↓

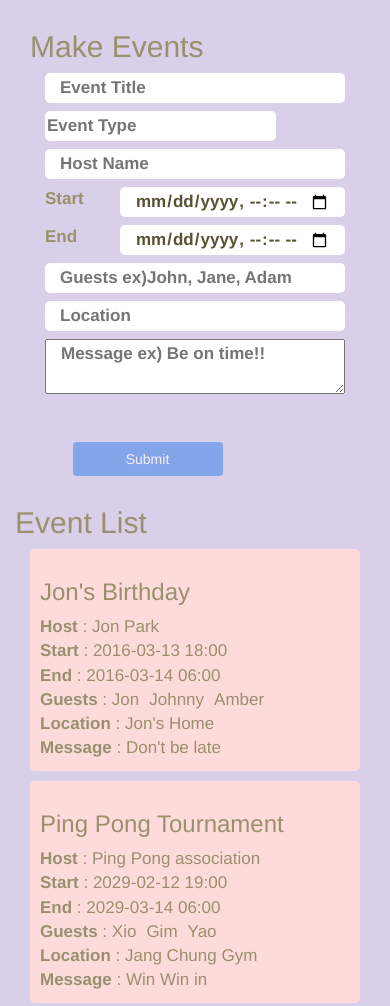
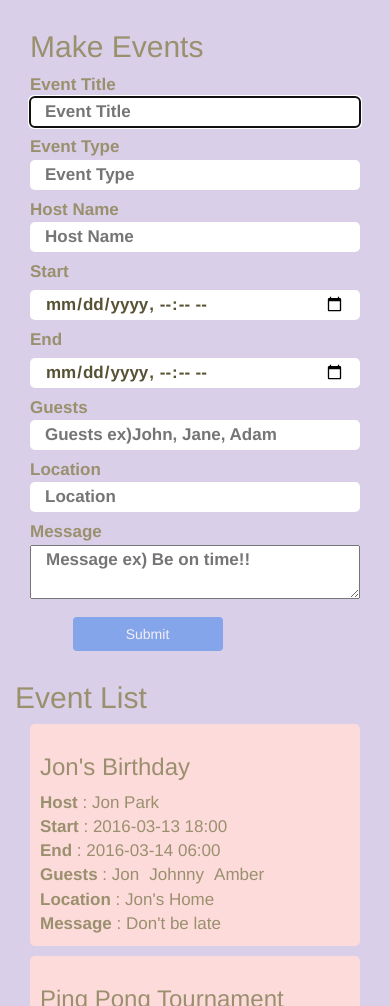
Before and after one commit to wookiecookie87/Event-Planner, a plain HTML site: page index.html at #!/make_plan in a window 390 px wide. Shown: the top 1006 px of the page. Drawn offline with nearby package versions, Linux system fonts and the light colour scheme; some packages are replaced by stand-ins of ours; a script that the page names is missing.

Commit message:
almost done

```diff
--- a/js/angular/ng_controller.js
+++ b/js/angular/ng_controller.js
@@ -12,8 +12,8 @@ angular.module("EventPlanner")
 				{name : "Jon's Birthday",
 				type : "Birthday Event",
 				host : "Jon Park",
-				start : "2016-03-13 18:00",
-				end : "2016-03-14 06:00",
+				start_date : "2016-03-13 18:00",
+				end_date : "2016-03-14 06:00",
 				guests : ["Jon", "Johnny", "Amber"],
 				location : "Jon's Home",
 				message : "Don't be late"
@@ -21,8 +21,8 @@ angular.module("EventPlanner")
 				{name : "Ping Pong Tournament",
 				type : "Sports Event",
 				host : "Ping Pong association",
-				start : "2029-02-12 19:00",
-				end : "2029-03-14 06:00",
+				start_date : "2029-02-12 19:00",
+				end_date : "2029-03-14 06:00",
 				guests : ["Xio", "Gim", "Yao"],
 				location : "Jang Chung Gym",
 				message : "Win Win in"
@@ -30,8 +30,8 @@ angular.module("EventPlanner")
 				{name : "Graduation",
 				type : "Academic Event",
 				host : "Fordham Unviersity",
-				start : "2013-05-10 18:00",
-				end : "2013-05-11 18:00",
+				start_date : "2013-05-10 18:00",
+				end_date : "2013-05-11 18:00",
 				guests : ["Luigi", "Johnny", "deven"],
 				location : "Fordham Unviersity Rose Hill",
 				message : "Congrats"
@@ -41,16 +41,29 @@ angular.module("EventPlanner")
 			self.createEvent = function(){
 				//alert("!23123123");
 				var guests = self.event.guests;
+				if(guests){
 					var guest_arr = guests.split(",");
 					var guest = [];
 					guest_arr.forEach(function(guests){
 						alert(guests);
 						guest.push(guests.trim());
 					});
+				}
+
+				self.event.start_date = setDateFormat(self.event.start);
+				self.event.end_date = setDateFormat(self.event.end);
+				self.event.guests = guest;
+				self.events.push(self.event);
+				self.event = null;
+			};
 
 
-				self.event.guests = guest;
 
-				self.events.push(self.event);
-			};
+			function setDateFormat(date){
+				var ISOdate = date.toISOString();
+				var date_arr = ISOdate.replace("T", " ").split(".");
+				console.log(date_arr);
+				return date_arr[0].slice(0, -3);
+
+			}
 		}]);
--- a/js/angular/ng_directive.js
+++ b/js/angular/ng_directive.js
@@ -9,8 +9,10 @@ angular.module("EventPlanner")
 
 					if(!viewValue || !comparisonModel){
 					// It's valid because we have nothing to compare against
+
+						console.log("true!!!!1");
 						ctrl.$setValidity("lowerThan", true);
-					}
+					}else {
 						if (comparisonModel) {
 							var to = comparisonModel.split("T");
 							t = new Date(to[0]+" "+to[1]); //new Date(to);
@@ -21,6 +23,7 @@ angular.module("EventPlanner")
 						}
 
 						ctrl.$setValidity("lowerThan", Date.parse(t) > Date.parse(f));
+					}
 			// It's valid if model is lower than the model we're comparing against
 					return viewValue;
 				};
--- a/sass/style.scss
+++ b/sass/style.scss
@@ -87,6 +87,11 @@ body {
 		margin-top: 10px;
 	}
 
+	.warn {
+		font-size: 12px;
+		color: $error-color;
+	}
+
 }
 
 .show-event {
@@ -102,4 +107,6 @@ body {
 			margin-right: 10px;
 		}
 	}
+
+
 }
--- a/template/create_event.html
+++ b/template/create_event.html
@@ -2,15 +2,18 @@
 
 	<form ng-submit="eventCtrl.createEvent()" name="eventForm" class="col-xs-12 col-md-6 col-lg-6 make-event">
 	<h2>Make Events</h2>
-		<label for="event-title" class="col-xs-12">
+		<label for="event-title" class="col-xs-12 no-padding">
+			<div class="col-xs-12 col-sm-12 col-md-3 col-md-3 no-padding">Event Title</div>
 			<div class="col-xs-12 col-sm-12 col-md-9 col-lg-9 no-padding">
-				<input type="text" class="col-xs-12" name="event-title" ng-model="eventCtrl.event.name" id="event-title"  placeholder="Event Title" required>
+				<input type="text" class="col-xs-12" name="event-title" ng-model="eventCtrl.event.name" id="event-title"  placeholder="Event Title" required autofocus>
 			</div>
-			<span class="error col-xs-12 col-sm-12 col-md-3 col-lg-3" ng-show="eventForm.event-title.$error.required">This field is required</span>
+			<span class="error col-xs-12" ng-show="eventForm.event-title.$error.required">This field is required</span>
 		</label>
-		<label for="event-type" class="col-xs-12 ">
+		<label for="event-type" class="col-xs-12 no-padding">
+			<div class="col-xs-12 col-sm-12 col-md-3 col-md-3 no-padding">Event Type</div>
 			<div class="col-xs-12 col-sm-12 col-md-9 col-lg-9 no-padding">
-				<input list="event-type" name="event-type" id="event-type" ng-model="eventCtrl.event.type" placeholder="Event Type" required>
+
+				<input class="col-xs-12" list="event-type" name="event-type" id="event-type" ng-model="eventCtrl.event.type" placeholder="Event Type" required>
 				<datalist id="event-type">
 					<option value="Birthday Event">Birthday Event</option>
 					<option value="Sports Event">Sports Event</option>
@@ -20,44 +23,48 @@
 			</div>
 			<span class="col-xs-12 col-sm-12 col-md-3 col-lg-3" ng-show="eventForm.event-type.$error.required">This field is required</span>
 		</label>
-		<label for="" class="col-xs-12">
+		<label for="event-host" class="col-xs-12 no-padding">
+			<div class="col-xs-12 col-sm-12 col-md-3 col-md-3 no-padding">Host Name</div>
 			<div class="col-xs-12 col-sm-12 col-md-9 col-lg-9 no-padding">
-				<input type="text" name="event-host" ng-model="eventCtrl.event.host" class="col-xs-12" placeholder="Host Name" required>
+				<input type="text" name="event-host" id="event-host" ng-model="eventCtrl.event.host" class="col-xs-12" placeholder="Host Name" required autocomplete="name">
 			</div>
 		</label>
-		<label for="host" class="col-xs-12 col-sm-12 col-md-5 col-lg-5">
-
-			<span class="col-xs-3 col-sm-3 col-md-2 col-lg-2 no-padding">Start</span>
-			<div class="col-xs-9 col-sm-9 col-md-8 col-lg-8 no-padding">
-				<input type="datetime-local" name="start" class="col-xs-12" name="event-start" ng-model="eventCtrl.event.start" lower-than="{{eventCtrl.event.end}}" required/>
+		<label for="start" class="col-xs-12 no-padding">
+			<span class="col-xs-12 col-sm-12 col-md-3 col-md-3 no-padding">Start</span>
+			<div class="col-xs-12 col-sm-12 col-md-9 col-lg-9 no-padding">
+				<input type="datetime-local" name="start" id="start" class="col-xs-12" name="event-start" ng-model="eventCtrl.event.start" lower-than="{{eventCtrl.event.end}}" required/>
    			 </div>
-			<span class="col-xs-12" ng-show="eventForm.start.$error.lowerThan">Start time cannot be later than End time</span>
+			<span class="warn col-xs-12" ng-show="eventForm.start.$error.lowerThan">Start time cannot be later than End time</span>
 		</label>
-		<label for="" class="col-xs-12 col-sm-12 col-md-5 col-lg-5">
-			<span class="col-xs-3 col-sm-3 col-sm-2 col-lg-2 no-padding">End</span>
-			<div class="col-xs-9 col-sm-9 col-md-8 col-lg-8 no-padding">
-				<input type="datetime-local" name="end" class="col-xs-12" name="event-end" ng-model="eventCtrl.event.end" higher-than="{{eventCtrl.event.start}}" required/>
+		<label for="end" class="col-xs-12 no-padding">
+			<span class="col-xs-12 col-sm-12 col-md-3 col-md-3 no-padding">End</span>
+			<div class="col-xs-12 col-sm-12 col-md-9 col-lg-9 no-padding">
+				<input type="datetime-local" name="end" id="end" class="col-xs-12" name="event-end" ng-model="eventCtrl.event.end" higher-than="{{eventCtrl.event.start}}" required/>
     		</div>
-			<span class="col-xs-12" ng-show="eventForm.end.$error.higherThan">End time cannot be earlier than start time</span>
+			<span class="warn col-xs-12" ng-show="eventForm.end.$error.higherThan">End time cannot be earlier than start time</span>
 		</label>
-		<label for="" class="col-xs-12">
+		<label for="guests" class="col-xs-12 no-padding">
+			<div class="col-xs-12 col-sm-12 col-md-3 col-md-3 no-padding">Guests</div>
 			<div class="col-xs-12 col-sm-12 col-md-9 col-lg-9 no-padding">
-				<input type="text" class="col-xs-12" ng-model="eventCtrl.event.guests" placeholder="Guests ex)John, Jane, Adam">
+				<input type="text" class="col-xs-12" name="guests" id="guests" ng-model="eventCtrl.event.guests" placeholder="Guests ex)John, Jane, Adam">
 			</div>
 
 		</label>
-		<label for="" class="col-xs-12">
+		<label for="location" class="col-xs-12 no-padding">
+			<div class="col-xs-12 col-sm-12 col-md-3 col-md-3 no-padding">Location</div>
 			<div class="col-xs-12 col-sm-12 col-md-9 col-lg-9 no-padding">
-				<input type="text" name="event-location" class="col-xs-12" ng-model="eventCtrl.event.location" required placeholder="Location">
+				<input type="text" name="event-location" id="location" class="col-xs-12" ng-model="eventCtrl.event.location" required placeholder="Location">
 			</div>
+			<span class="col-xs-12 col-sm-12 col-md-3 col-lg-3" ng-show="eventForm.event-location.$error.required">This field is required</span>
 		</label>
-		<label for="" class="col-xs-12">
+		<label for="message" class="col-xs-12 no-padding">
+			<div class="col-xs-12 col-sm-12 col-md-3 col-md-3 no-padding">Message</div>
 			<div class="col-xs-12 col-sm-12 col-md-9 col-lg-9 no-padding">
-				<textarea type="text" name="event-message" class="col-xs-12" ng-model="eventCtrl.event.message" required placeholder="Message ex) Be on time!! ">
+				<textarea type="text" name="event-message" id="message" class="col-xs-12" ng-model="eventCtrl.event.message" required placeholder="Message ex) Be on time!! ">
 
 				</textarea>
 			</div>
-			<span class="col-xs-3"></span>
+			<span class="col-xs-12 col-sm-12 col-md-3 col-lg-3" ng-show="eventForm.event-message.$error.required">This field is required</span>
 		</label>
 		<div class="col-xs-7 no-padding no-padding">
 			<button type="submit" ng-disabled="eventForm.$invalid"  class="btn">Submit</button>
@@ -71,11 +78,12 @@
 			<div class="event-card">
 				<h3>{{event.name}}</h3>
 				<div><strong>Host</strong> : {{event.host}}</div>
-				<div><strong>Start</strong> : {{event.start}}</div>
-				<div><strong>End</strong> : {{event.end}}</div>
+				<div><strong>Start</strong> : {{event.start_date}}</div>
+				<div><strong>End</strong> : {{event.end_date}}</div>
+				<div ng-if="event.guests">
 				<strong>Guests</strong> :
 				<span class="guests" ng-repeat="guest in event.guests">{{guest}}</span>
-
+				</div>
 				<div><strong>Location</strong> : {{event.location}}</div>
 				<div><strong>Message</strong> : {{event.message}}</div>
 			</div>
```
Also changed, not shown: template/register.html (+2 -2 lines), css/style.css. Lines whose indentation alone changed are shown as unchanged.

↑

-- WORK TO BE COMPLETED --
Look at each line above and note whether it holds the word "angular". Report how many do, as the number only.

-- ANSWER TO THIS EXERCISE --
10